GIVEN DATA:
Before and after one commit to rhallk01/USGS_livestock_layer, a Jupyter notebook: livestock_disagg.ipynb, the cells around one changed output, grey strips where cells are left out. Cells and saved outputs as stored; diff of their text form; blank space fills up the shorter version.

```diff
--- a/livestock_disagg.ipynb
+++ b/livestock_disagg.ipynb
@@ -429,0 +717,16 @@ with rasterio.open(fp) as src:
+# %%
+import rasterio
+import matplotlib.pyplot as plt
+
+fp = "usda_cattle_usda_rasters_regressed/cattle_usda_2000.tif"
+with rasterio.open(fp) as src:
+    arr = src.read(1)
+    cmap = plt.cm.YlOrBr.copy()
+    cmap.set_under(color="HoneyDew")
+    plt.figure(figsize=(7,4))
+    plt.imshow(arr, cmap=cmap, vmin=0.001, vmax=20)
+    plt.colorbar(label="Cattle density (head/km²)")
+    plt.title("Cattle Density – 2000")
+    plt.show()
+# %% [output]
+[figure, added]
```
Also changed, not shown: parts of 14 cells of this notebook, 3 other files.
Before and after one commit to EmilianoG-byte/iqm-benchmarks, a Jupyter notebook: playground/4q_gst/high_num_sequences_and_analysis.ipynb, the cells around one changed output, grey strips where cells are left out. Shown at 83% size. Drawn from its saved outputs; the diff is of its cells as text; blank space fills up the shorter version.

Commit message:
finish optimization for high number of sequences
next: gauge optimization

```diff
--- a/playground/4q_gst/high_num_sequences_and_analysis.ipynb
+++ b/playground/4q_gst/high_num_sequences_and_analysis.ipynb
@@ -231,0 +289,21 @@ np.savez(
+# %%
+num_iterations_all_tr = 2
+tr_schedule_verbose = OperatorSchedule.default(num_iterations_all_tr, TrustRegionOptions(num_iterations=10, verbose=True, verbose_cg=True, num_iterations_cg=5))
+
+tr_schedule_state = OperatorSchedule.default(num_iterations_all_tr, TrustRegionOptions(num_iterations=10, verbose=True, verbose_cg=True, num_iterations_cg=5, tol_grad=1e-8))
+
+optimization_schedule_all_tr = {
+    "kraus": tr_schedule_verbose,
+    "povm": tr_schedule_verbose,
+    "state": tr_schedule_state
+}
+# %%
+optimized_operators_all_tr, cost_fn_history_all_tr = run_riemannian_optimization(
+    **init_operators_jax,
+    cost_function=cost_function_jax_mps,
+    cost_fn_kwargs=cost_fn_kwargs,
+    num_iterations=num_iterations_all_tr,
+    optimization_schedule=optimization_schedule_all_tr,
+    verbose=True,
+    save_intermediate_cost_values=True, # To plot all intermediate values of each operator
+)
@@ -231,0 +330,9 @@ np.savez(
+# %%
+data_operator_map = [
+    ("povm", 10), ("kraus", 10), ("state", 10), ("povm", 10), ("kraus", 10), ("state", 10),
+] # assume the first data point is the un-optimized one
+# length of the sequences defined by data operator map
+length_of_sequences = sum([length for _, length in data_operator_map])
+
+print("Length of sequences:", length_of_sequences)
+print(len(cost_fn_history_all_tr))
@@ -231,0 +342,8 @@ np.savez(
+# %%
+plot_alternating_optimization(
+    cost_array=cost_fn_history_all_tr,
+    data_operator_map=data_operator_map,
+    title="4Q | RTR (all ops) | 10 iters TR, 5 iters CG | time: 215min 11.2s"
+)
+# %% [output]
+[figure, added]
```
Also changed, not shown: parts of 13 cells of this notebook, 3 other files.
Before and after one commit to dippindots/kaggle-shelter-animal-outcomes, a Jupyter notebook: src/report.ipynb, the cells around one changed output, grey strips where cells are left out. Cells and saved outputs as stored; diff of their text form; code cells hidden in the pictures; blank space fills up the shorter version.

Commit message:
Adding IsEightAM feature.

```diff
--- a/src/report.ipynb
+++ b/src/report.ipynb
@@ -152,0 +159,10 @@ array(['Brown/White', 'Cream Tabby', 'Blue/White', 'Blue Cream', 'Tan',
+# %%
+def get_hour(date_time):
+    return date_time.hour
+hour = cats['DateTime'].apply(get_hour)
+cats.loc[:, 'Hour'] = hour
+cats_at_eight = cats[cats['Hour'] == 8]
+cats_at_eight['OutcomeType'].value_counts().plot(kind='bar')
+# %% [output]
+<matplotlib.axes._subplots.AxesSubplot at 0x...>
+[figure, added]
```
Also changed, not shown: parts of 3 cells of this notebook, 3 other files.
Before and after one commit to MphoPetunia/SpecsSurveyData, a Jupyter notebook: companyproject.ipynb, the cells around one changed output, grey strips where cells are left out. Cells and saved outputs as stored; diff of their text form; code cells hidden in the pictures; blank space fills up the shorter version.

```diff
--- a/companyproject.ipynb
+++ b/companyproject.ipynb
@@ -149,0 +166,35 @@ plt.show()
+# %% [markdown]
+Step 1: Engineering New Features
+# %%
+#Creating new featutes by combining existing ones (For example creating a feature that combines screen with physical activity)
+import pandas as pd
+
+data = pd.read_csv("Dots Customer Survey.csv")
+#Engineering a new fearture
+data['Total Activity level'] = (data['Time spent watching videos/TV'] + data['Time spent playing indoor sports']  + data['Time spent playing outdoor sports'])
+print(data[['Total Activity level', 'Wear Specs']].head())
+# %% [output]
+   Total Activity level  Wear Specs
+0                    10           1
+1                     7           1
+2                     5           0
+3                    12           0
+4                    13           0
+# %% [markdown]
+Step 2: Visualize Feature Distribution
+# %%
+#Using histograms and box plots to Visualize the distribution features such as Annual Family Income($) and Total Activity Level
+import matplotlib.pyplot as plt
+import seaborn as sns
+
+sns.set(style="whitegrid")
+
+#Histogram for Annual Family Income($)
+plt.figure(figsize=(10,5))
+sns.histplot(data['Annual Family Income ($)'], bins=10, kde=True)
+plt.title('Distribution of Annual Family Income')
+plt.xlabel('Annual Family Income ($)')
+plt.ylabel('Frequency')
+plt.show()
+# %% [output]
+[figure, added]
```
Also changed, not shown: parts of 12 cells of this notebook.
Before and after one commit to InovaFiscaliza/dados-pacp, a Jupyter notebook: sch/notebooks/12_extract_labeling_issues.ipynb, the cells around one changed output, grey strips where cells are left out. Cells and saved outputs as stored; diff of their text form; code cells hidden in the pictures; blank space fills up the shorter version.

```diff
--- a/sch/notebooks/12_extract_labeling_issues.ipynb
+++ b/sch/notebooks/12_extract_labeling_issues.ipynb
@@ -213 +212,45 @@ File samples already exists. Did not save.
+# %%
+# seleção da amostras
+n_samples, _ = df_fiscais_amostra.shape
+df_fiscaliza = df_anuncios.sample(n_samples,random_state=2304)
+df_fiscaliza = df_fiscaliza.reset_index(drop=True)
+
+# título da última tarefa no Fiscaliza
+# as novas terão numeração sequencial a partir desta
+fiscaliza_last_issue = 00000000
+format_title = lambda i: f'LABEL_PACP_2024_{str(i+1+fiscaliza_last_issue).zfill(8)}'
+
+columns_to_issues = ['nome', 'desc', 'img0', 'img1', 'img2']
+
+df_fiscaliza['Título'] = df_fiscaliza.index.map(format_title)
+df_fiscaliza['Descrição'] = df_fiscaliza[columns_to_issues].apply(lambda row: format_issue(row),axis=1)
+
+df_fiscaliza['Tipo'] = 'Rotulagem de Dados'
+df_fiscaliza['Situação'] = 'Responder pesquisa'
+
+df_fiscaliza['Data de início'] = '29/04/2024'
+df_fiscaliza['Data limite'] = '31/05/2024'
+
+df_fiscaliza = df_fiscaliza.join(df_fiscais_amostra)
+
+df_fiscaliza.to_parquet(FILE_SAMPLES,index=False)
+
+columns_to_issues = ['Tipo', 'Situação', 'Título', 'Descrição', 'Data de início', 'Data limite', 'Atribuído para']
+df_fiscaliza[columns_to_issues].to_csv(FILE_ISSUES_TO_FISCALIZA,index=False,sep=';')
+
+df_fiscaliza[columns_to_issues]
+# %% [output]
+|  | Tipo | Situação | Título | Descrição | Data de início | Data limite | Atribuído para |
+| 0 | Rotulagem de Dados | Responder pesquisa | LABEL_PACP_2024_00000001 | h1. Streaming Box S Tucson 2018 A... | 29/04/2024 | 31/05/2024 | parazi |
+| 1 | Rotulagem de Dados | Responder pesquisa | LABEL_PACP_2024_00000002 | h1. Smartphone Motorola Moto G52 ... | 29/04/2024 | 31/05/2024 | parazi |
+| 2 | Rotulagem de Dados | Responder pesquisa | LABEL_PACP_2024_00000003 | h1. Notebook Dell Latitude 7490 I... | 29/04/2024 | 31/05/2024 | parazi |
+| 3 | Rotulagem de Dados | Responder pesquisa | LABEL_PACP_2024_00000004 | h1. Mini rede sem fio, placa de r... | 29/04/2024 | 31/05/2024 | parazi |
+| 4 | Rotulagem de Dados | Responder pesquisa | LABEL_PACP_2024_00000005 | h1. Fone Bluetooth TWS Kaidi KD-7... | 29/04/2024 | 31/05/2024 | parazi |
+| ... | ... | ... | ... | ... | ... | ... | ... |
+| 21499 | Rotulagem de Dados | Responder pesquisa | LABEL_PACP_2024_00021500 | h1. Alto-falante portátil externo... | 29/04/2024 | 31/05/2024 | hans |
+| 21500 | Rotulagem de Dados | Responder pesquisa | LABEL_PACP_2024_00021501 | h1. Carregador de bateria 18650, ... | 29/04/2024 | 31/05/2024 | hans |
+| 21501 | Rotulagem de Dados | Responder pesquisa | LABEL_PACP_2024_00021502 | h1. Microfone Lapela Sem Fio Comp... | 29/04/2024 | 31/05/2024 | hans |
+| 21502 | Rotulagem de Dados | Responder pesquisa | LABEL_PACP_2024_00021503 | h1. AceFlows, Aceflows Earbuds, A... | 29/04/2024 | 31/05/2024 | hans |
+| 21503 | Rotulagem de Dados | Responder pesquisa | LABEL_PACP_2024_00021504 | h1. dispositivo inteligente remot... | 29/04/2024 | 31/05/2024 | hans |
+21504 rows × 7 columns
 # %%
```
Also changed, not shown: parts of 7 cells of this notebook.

YOUR INSTRUCTIONS: What lines above mention "notebooks"? Copy each one.

ANSWER TO THE EXERCISE:
Before and after one commit to InovaFiscaliza/dados-pacp, a Jupyter notebook: sch/notebooks/12_extract_labeling_issues.ipynb, the cells around one changed output, grey strips where cells are left out. Cells and saved outputs as stored; diff of their text form; code cells hidden in the pictures; blank space fills up the shorter version.
--- a/sch/notebooks/12_extract_labeling_issues.ipynb
+++ b/sch/notebooks/12_extract_labeling_issues.ipynb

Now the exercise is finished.